The VGNC coordinates with other gene nomenclature committees to approve consistent gene nomenclature across species where appropriate. This includes the Mouse Genome Nomenclature Committee (MGNC), the Rat Gene Nomenclature Committee (RGNC), the Chicken Gene Nomenclature Committee (CGNC), Xenbase, and the Zebrafish Nomenclature Committee (ZNC). Coordination across species is particularly crucial when naming genes in gene families where there is copy number variation and therefore 1:1 orthology relationships do not always exist. Most protein coding genes have unified nomenclature across vertebrates, and efforts are ongoing to standardize genes that have historically been named differently in different model systems. To illustrate the scale of consistency, we compared gene nomenclature for HGNC’s curated orthologs between human and mouse. As of February 2023, there were 17,753 human genes with at least one curated mouse ortholog (Additional file 2: Table S2); 92.2% (16,364) had identical gene symbols in both species (excepting the capitalization differences between human and mouse). 512 (2.9%) only differ because they are not 1:1 orthologs or because one of the orthologs has been pseudogenized, but still share a root symbol indicating their evolutionary relationship. A small proportion (877, 4.9%) of symbols differ between the two species, including gene groups with historically different nomenclature, e.g., zinc finger genes (ZNF/Zfp), and work is ongoing to review and standardize these across species. An example where such a review has already unified previously disparate nomenclature systems is the olfactory receptors (ORs), the largest gene family in vertebrates. This harmonization project was conducted by the VGNC in collaboration with expert researchers [17]. Another examples of gene families whose nomenclature has been coordinated across all of the nomenclature committees are the oxytocin and arginine vasopressin ligand and receptor gene families [18].

Utility and discussion

Overview of VGNC data

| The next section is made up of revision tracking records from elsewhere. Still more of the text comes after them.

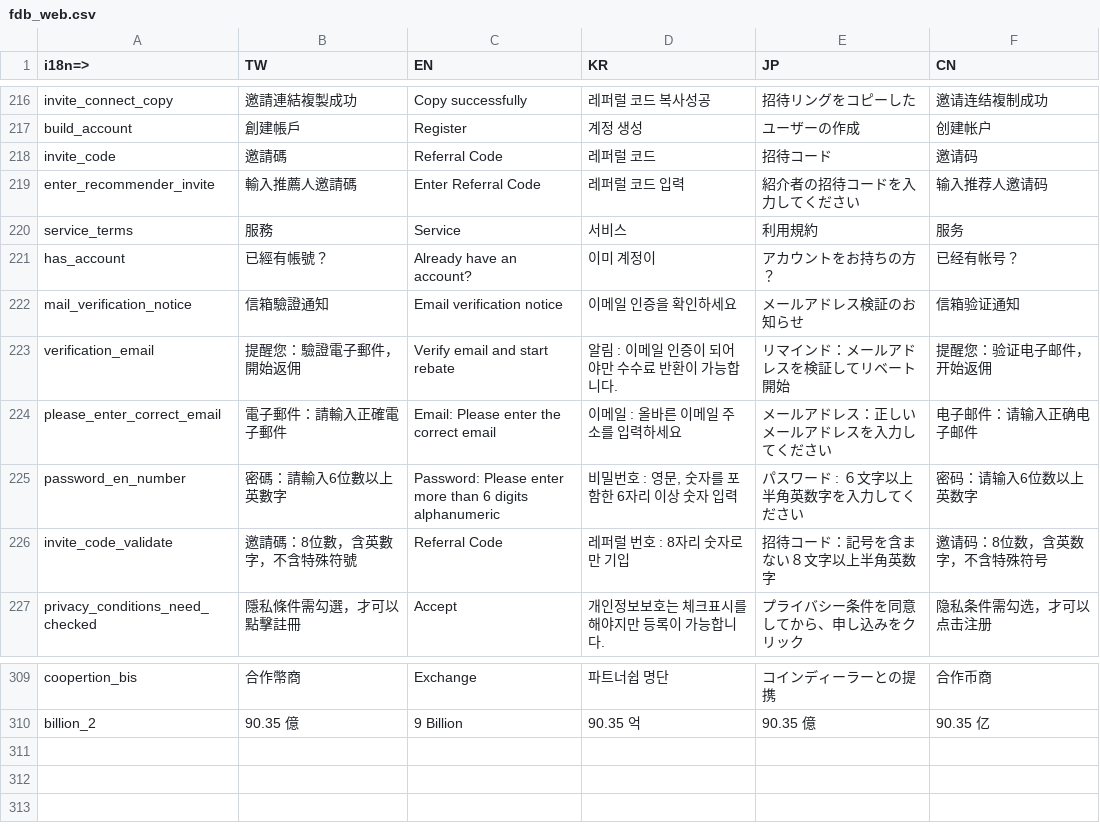
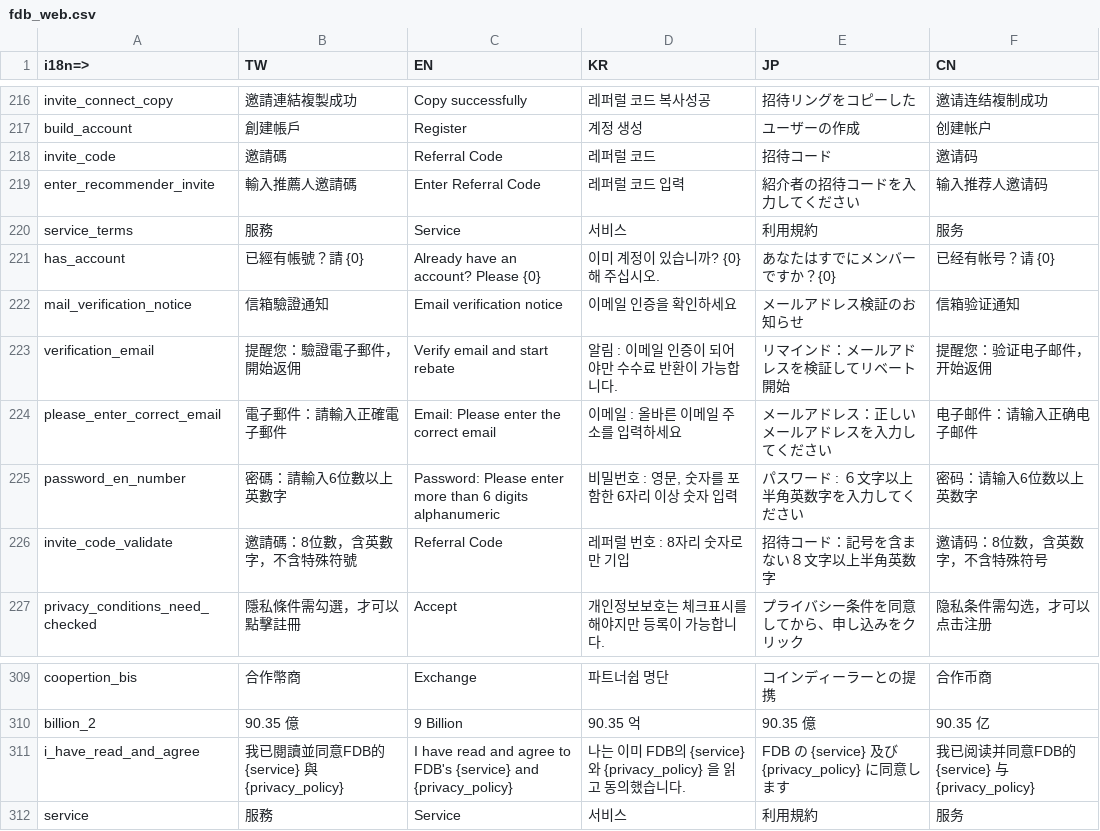
Before and after one commit to livepower0815/fdb-web, a CSV file: src/locales/fdb_web.csv, drawn as a sheet; only a part is shown, gaps mark what is left out.

```diff
--- a/src/locales/fdb_web.csv
+++ b/src/locales/fdb_web.csv
@@ -220,3 +220,3 @@ enter_recommender_invite,輸入推薦人邀請碼,Enter Referral Code,레퍼럴
 service_terms,服務,Service,서비스,利用規約,服务
-has_account,已經有帳號？,Already have an account?,이미 계정이,アカウントをお持ちの方？,已经有帐号？
+has_account,已經有帳號？請 {0},Already have an account? Please {0},이미 계정이 있습니까? {0} 해 주십시오.,あなたはすでにメンバーですか？{0},已经有帐号？请 {0}
 mail_verification_notice,信箱驗證通知,Email verification notice,이메일 인증을 확인하세요,メールアドレス検証のお知らせ,信箱验证通知
@@ -311 +311,3 @@ coopertion_bis,合作幣商,Exchange,파트너쉽 명단,コインディーラ
 billion_2,90.35 億,9 Billion,90.35 억,90.35 億,90.35 亿
+i_have_read_and_agree,我已閱讀並同意FDB的 {service} 與 {privacy_policy},I have read and agree to FDB's {service} and {privacy_policy},나는 이미 FDB의 {service} 와 {privacy_policy} 을 읽고 동의했습니다.,FDB の {service} 及び {privacy_policy} に同意します,我已阅读并同意FDB的 {service} 与 {privacy_policy}
+service,服務,Service,서비스,利用規約,服务
```
Also changed, not shown: 12 other files.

As of February 2023, there are 111,210 approved genes in VGNC. These are mostly protein coding genes (109,923) but we have approved a small number of pseudogenes (1286) and 1 non-coding RNA. The non-coding RNA gene was originally approved as a protein coding gene but its locus type has since been updated to non-coding RNA. 109,955 genes have been approved in the seven core VGNC species. A summary of the number of genes approved per core species is shown in Table 1. A further breakdown of the numbers of automatically vs. manually approved protein coding genes in the core VGNC species is shown in Fig. 2. VGNC also currently approves cytochrome P450 genes in a number of additional vertebrate species; the total number of genes approved in the 24 non-core species is 1254 (see Additional file 1: Table S1 for a breakdown per species).

Fig. 2
figure 2

Numbers of automatically (green) and manually (yellow) approved protein coding genes in core VGNC species. As of February 2023. Estimated total number of protein coding genes in the genome as annotated by Ensembl (red) and NCBI (blue) are indicated with lines. Based on genome assemblies: Chimpanzee—Pan_tro_3.0 (GCA_000001515.5, NCBI) Clint_PTRv2 (GCA_002880755.3, Ensembl); Cow—ARS-UCD1.2 (GCA_002263795.2); Horse—EquCab3.0 (GCA_002863925.1); Dog—ROS_Cfam_1.0/Dog10K_Boxer_Tasha (GCA_014441545.1); Macaque—Mmul_10 (GCA_003339765.3); Cat—Felis_catus_9.0 (GCA_000181335.4); Pig—Sscrofa11.1 (GCA_000003025.6)

Approved genes are made public and searchable on our website, which is updated on a daily basis. The full list of approved VGNC genes can be browsed and filtered by species and/or coding status (Fig. 3). Information about each individual gene is displayed on “Symbol Report” pages, which include basic information about the gene, links to the corresponding NCBI and Ensembl gene annotations as well as links to specialist gene databases for that species if present, links to protein resources for the gene product, and links to named orthologs of the gene (Fig. 3).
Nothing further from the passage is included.